Before the earthquake, IMA World Health was working in Haiti with other partners as part of a national plan under the Ministry of Health to address the threat of neglected tropical diseases, such as Lymphatic Filariasis and Soil Transmitted Helminthes, through mass drug treatments. Despite the earthquake, hurricane and cholera outbreak, the agency has treated 1.7 million people in the past year.

As one of the earthquake survivors plucked from the rubble of the Hotel Montana, Santos himself has “a sense of real solidarity” with the Haitian people, and he envisions ways to help stabilize the country’s strained health-care system and perhaps finding a way to use the more than 17,000 Haitian volunteers trained for drug treatment programs.

Jump-starting the real recovery may require more policy-level conversations between Haitian leaders and donor governments, he said.

Igniting the economic engine

That especially includes Haiti’s powerful neighbor to the north. “The Haiti earthquake really awakened a lot of people to the long-term development needs that exist, even within our own hemisphere,” McCullough said. But even with the outpouring of compassion and volunteer and financial support, Haiti’s status as “the poorest country in our hemisphere” has not changed, he pointed out.

Haiti’s partners need to take a look at what it will take to “ignite the economic engine of Haiti,” McCullough said, to allow for real growth and development. That means holding the U.S. government and other pledging governments accountable for their promises, he added.

Linda Bloom serves as a UMNS reporter based in New York.


Recipients are ready to resume their traditional projects for sustainable development.



A UMNS photo by Mike DuBose.

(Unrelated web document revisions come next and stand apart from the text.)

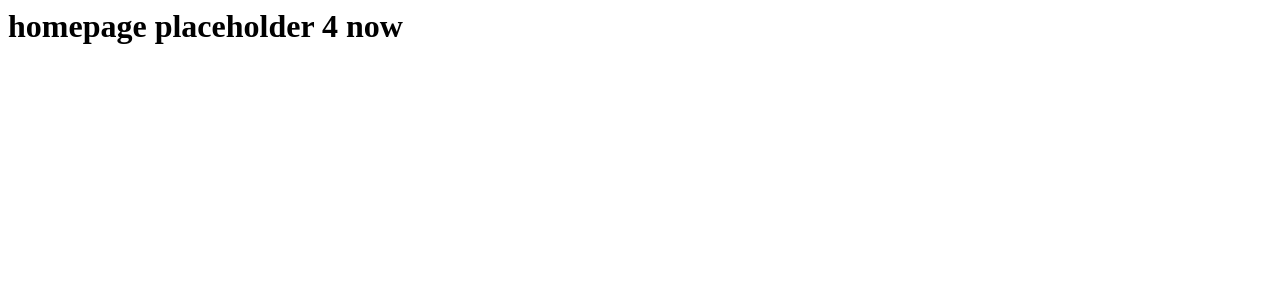
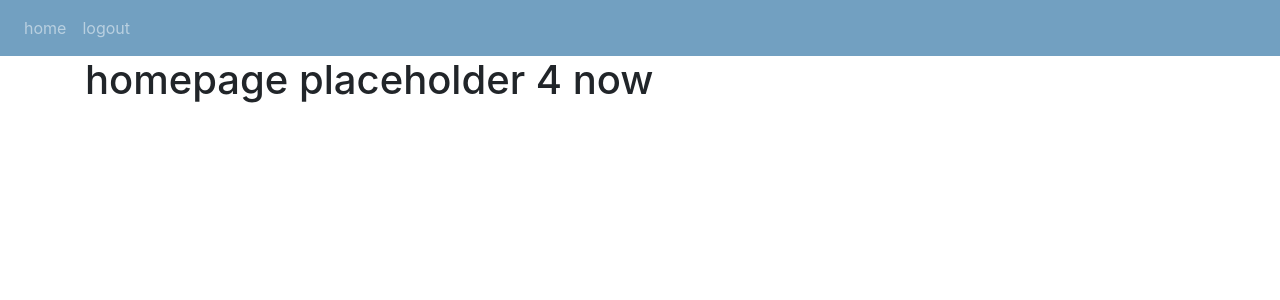
Before and after one commit to joanna-lim/SC2006-SWE-Parking4TheWin, a Flask app: page / in a window 1280 px wide. Shown: the top 300 px of the page. Run offline with Flask 2, Linux system fonts and the light colour scheme; a user stored in the database is signed in; some libraries are stand-ins or nearby versions.

Commit message:
home.html to extend base.html

```diff
--- a/website/templates/home.html
+++ b/website/templates/home.html
@@ -1 +1,5 @@
+{% extends "base.html" %} {% block title %}Home{% endblock %} {% block content
+    %}
 <h1> homepage placeholder 4 now </h1>
+
+{% endblock %}
```
Also changed, not shown: instance/database.db (added).
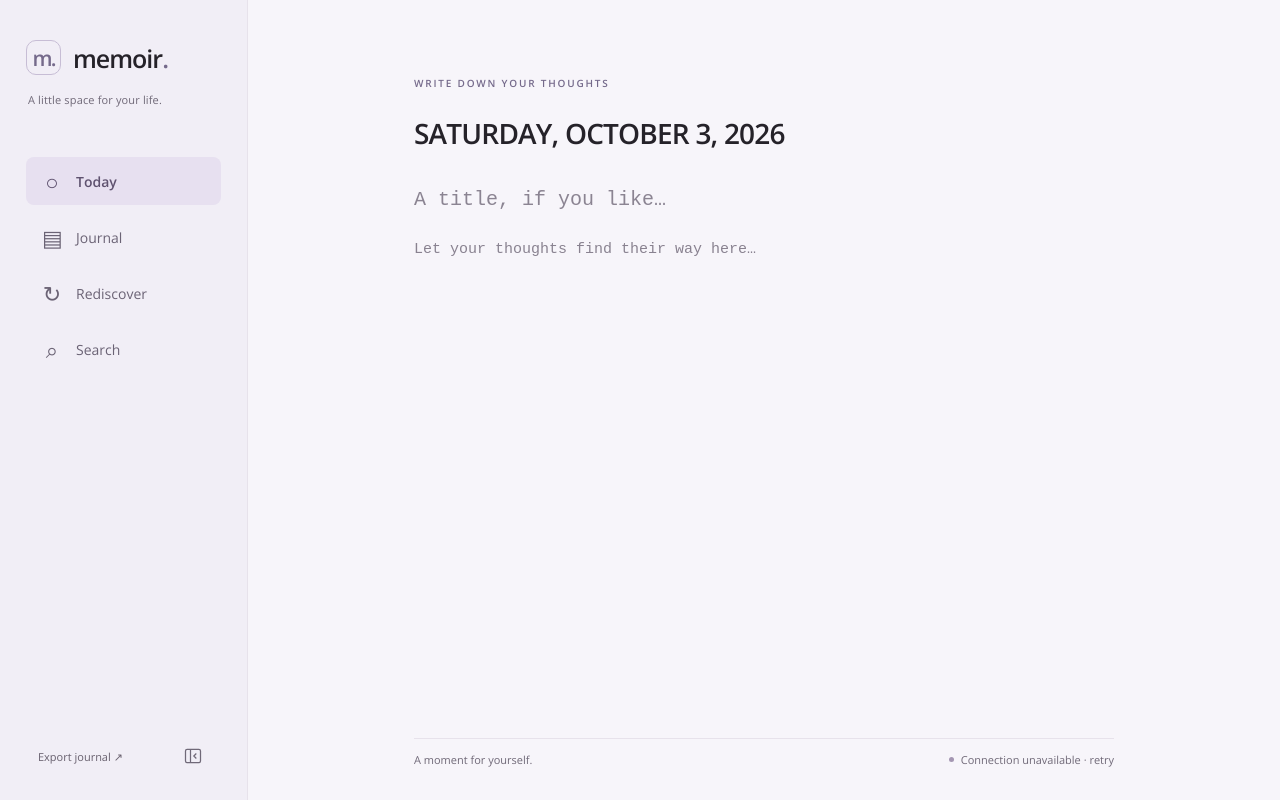
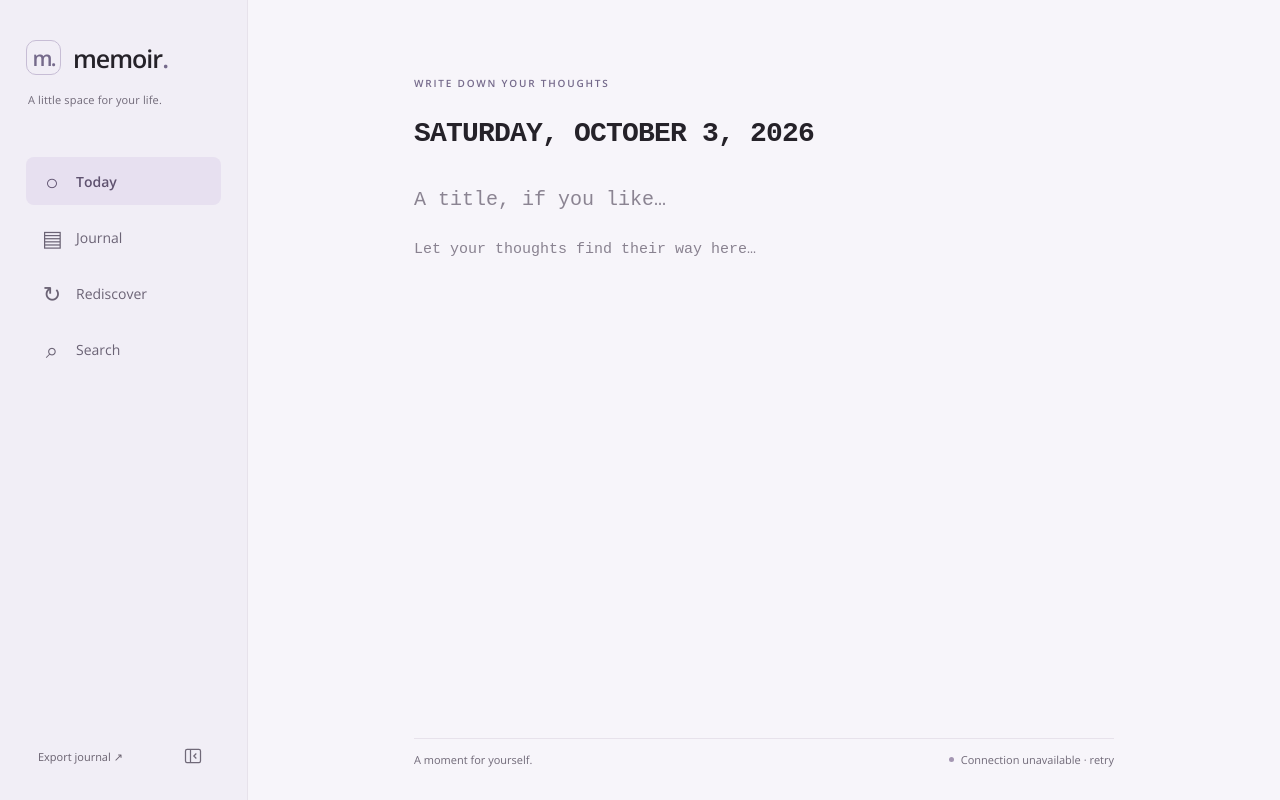
Before and after one commit to venkxycodes/memoir, a React (Vite) app in the folder frontend/: page / in a window 1280 px wide. Built offline with nearby package versions, Linux system fonts and the light colour scheme; no server answers; a web font is replaced by a local one.

Commit message:
feat: use Courier for journal date headings

```diff
--- a/frontend/src/styles/global.css
+++ b/frontend/src/styles/global.css
@@ -255,6 +255,7 @@ h2 {
   margin-bottom: 32px;
 }
 .editor-header h1 {
+  font-family: var(--writing-font);
   text-transform: uppercase;
 }
 .date-note {
```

Construction workers erect homes at Camp Corail, outside Port-au-Prince. Housing, both temporary and permanent, remains a key issue as Haiti rebuilds.